Fairness and Accuracy in Reporting, the tireless media watchdog organization, celebrated its 20th birthday in the last issue of Extra!, their bimonthly magazine of media criticism, in an article by Robert McChesney that shows his great appreciation for their work.
FAIR and their magazine have given me some of my strongest inspirations as a librarian and helped shape my view of information ecology, which is a major part of my approach to the profession.
Thank you FAIR, and happy birthday.
Another person in focus, this time because I’m trying to get his telegenic mug out of my brain.
An hour or so ago I walked out of a TV presentation from the College of DuPage (in their “Soaring to Excellence” series) that our head of reference asked us to watch on the idea that it would be thought provoking. Certainly it is a thought-provoking presentation; I simply said that because of certain effects of the television medium I preferred to read something by him. (I wish that everyone would read Neil Postman. His observations about the effect of the television medium on the critical thought process are easy to test when you reflect on the experience of watching a TV-style broadcast of professional-development content like the stuff offered by DuPage.) The DuPage site provides the transcript of another Anderson videoconverence, titled, “The library is dead; long live the library: why everything is different now and what we can do about it.” I read it while my reference colleagues were watching him on TV. I found it clear enough, and in reading it I didn’t feel like a passive consumer.

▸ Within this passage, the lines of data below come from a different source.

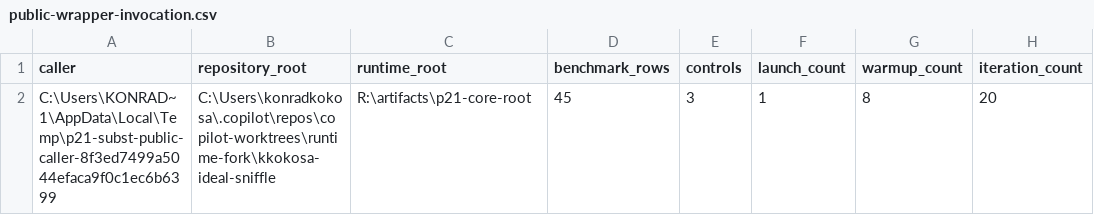
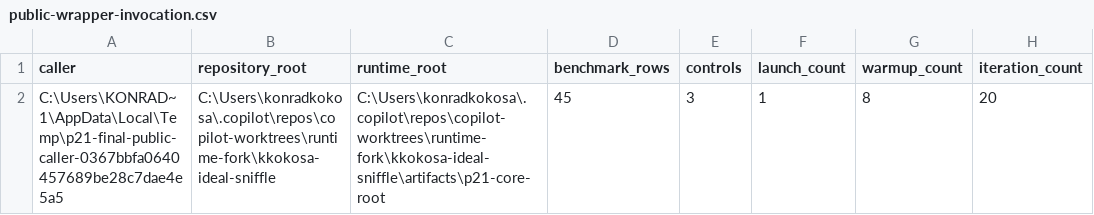
Before and after one commit to kkokosa/runtime, a CSV file: docs/design/lxr-port/P2.1/raw/public-wrapper-invocation.csv, drawn as a sheet; only a part is shown; the diff names each change by its address in the sheet, - before the commit and + after, or states it on an @@ line.

```diff
--- a/docs/design/lxr-port/P2.1/raw/public-wrapper-invocation.csv
+++ b/docs/design/lxr-port/P2.1/raw/public-wrapper-invocation.csv
-A2 (caller): C:\Users\KONRAD~1\AppData\Local\Temp\p21-subst-public-caller-8f3ed7499a5044efaca9f0c1ec6b6399
+A2 (caller): C:\Users\KONRAD~1\AppData\Local\Temp\p21-final-public-caller-0367bbfa0640457689be28c7dae4e5a5
-C2 (runtime_root): R:\artifacts\p21-core-root
+C2 (runtime_root): C:\Users\konradkokosa\.copilot\repos\copilot-worktrees\runtime-fork\kkokosa-ideal-sniffle\artifacts\p21-core-root
```
Also changed, not shown: docs/design/lxr-port/P2.1/raw/attempt-summary.csv, docs/design/lxr-port/P2.1/raw/public-wrapper-smoke-summary.csv, 5 other files.
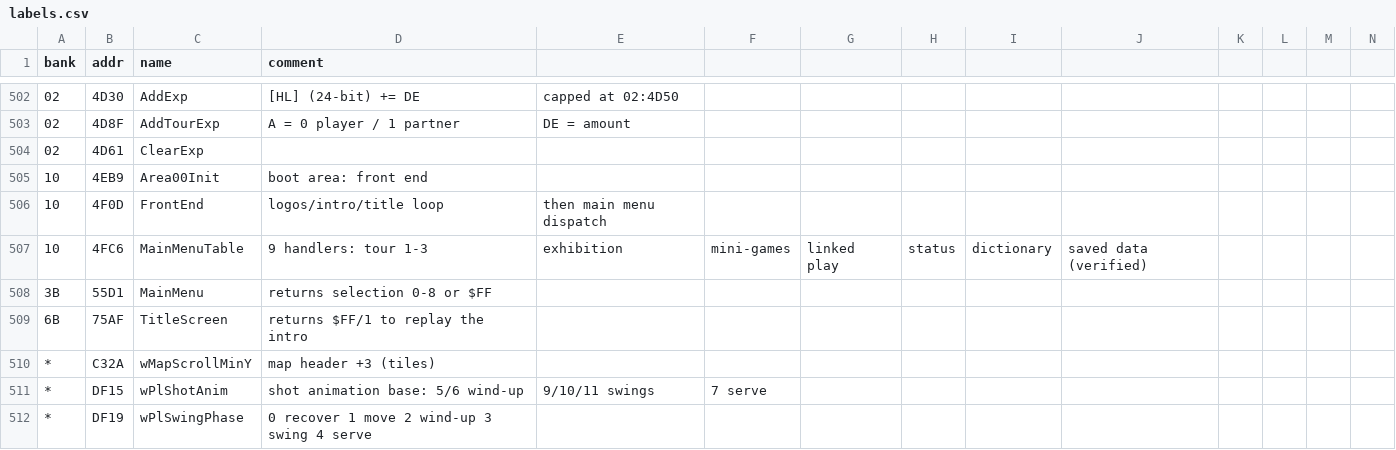
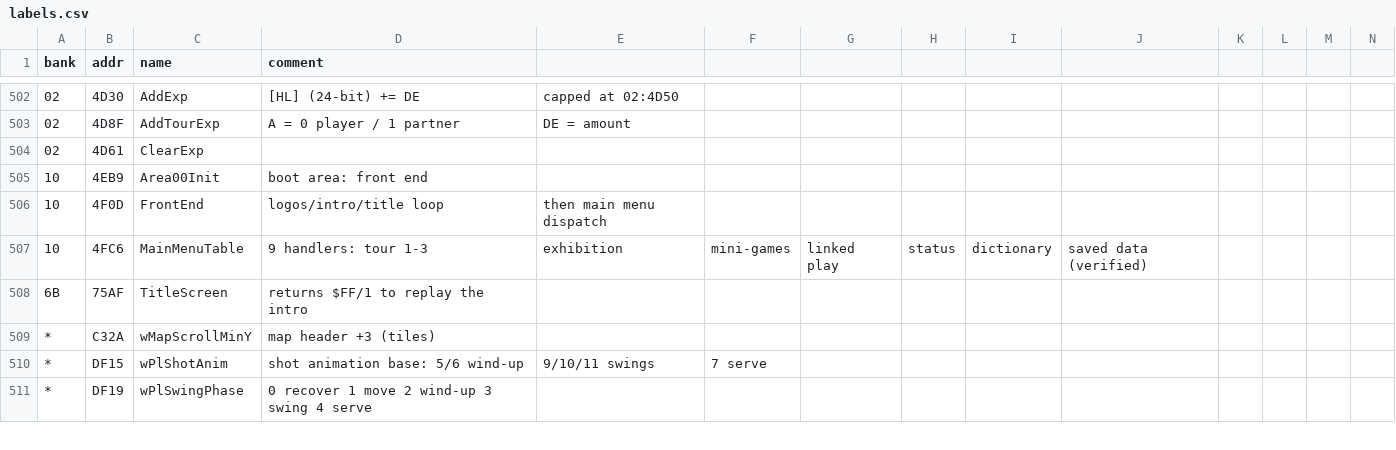
Before and after one commit to akeem000-ship-it/re-skill, a CSV file: projects/mario-tennis-gbc/labels.csv, drawn as a sheet; only a part is shown, gaps mark what is left out; removed rows and columns are numbered as before the commit, all else as after; rows hold the shown columns only; the diff covers the shown part only; the diff names each change by its address in the sheet, - before the commit and + after, or states it on an @@ line.

```diff
--- a/projects/mario-tennis-gbc/labels.csv
+++ b/projects/mario-tennis-gbc/labels.csv
-row 508: 3B | 55D1 | MainMenu | returns selection 0-8 or $FF
```
Also changed, not shown: 33 added rows and 1 removed row elsewhere in this file, 10 other files.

Anderson’s DuPage presentation is titled, “Always a River, Sometimes a Library.” The link there is to the handouts that go with his presentation, which neatly summarize his point of view and are truer to Anderson’s preferred televised, bullet-point format.
Now, there is nothing wrong with responding to new conditions in innovative ways, and if our reference staff is energized to do this in our own fashion and according to our own goals, we will have gotten our money’s worth from DuPage and I think Anderson would be satisfied that he had done his work. However, what Anderson himself is advocating is not only a transformation of the way we provide service but also a transformation of our mission along corporate lines, so that in practical terms we end up having no mission but to be invisible facilitators of the flow of information in a capitalist society. (He literally, specifically, precisely and frankly advocates that libraries give up their educational mission.)
I will have more comments later on one provocative recommendation of Anderson’s, which is, “Don’t Teach a Man to Fish,” because I find something in it that I agree with, albeit differently than he intends.
In short, though, I am presenting the links to his stuff by way of suggesting that it is Anderson and people like him (Steve Coffman, Thomas Frey), and not politically conservative librarian activists like Jack Stephens and Greg McClay, who make up our significant opposition as progressive librarians.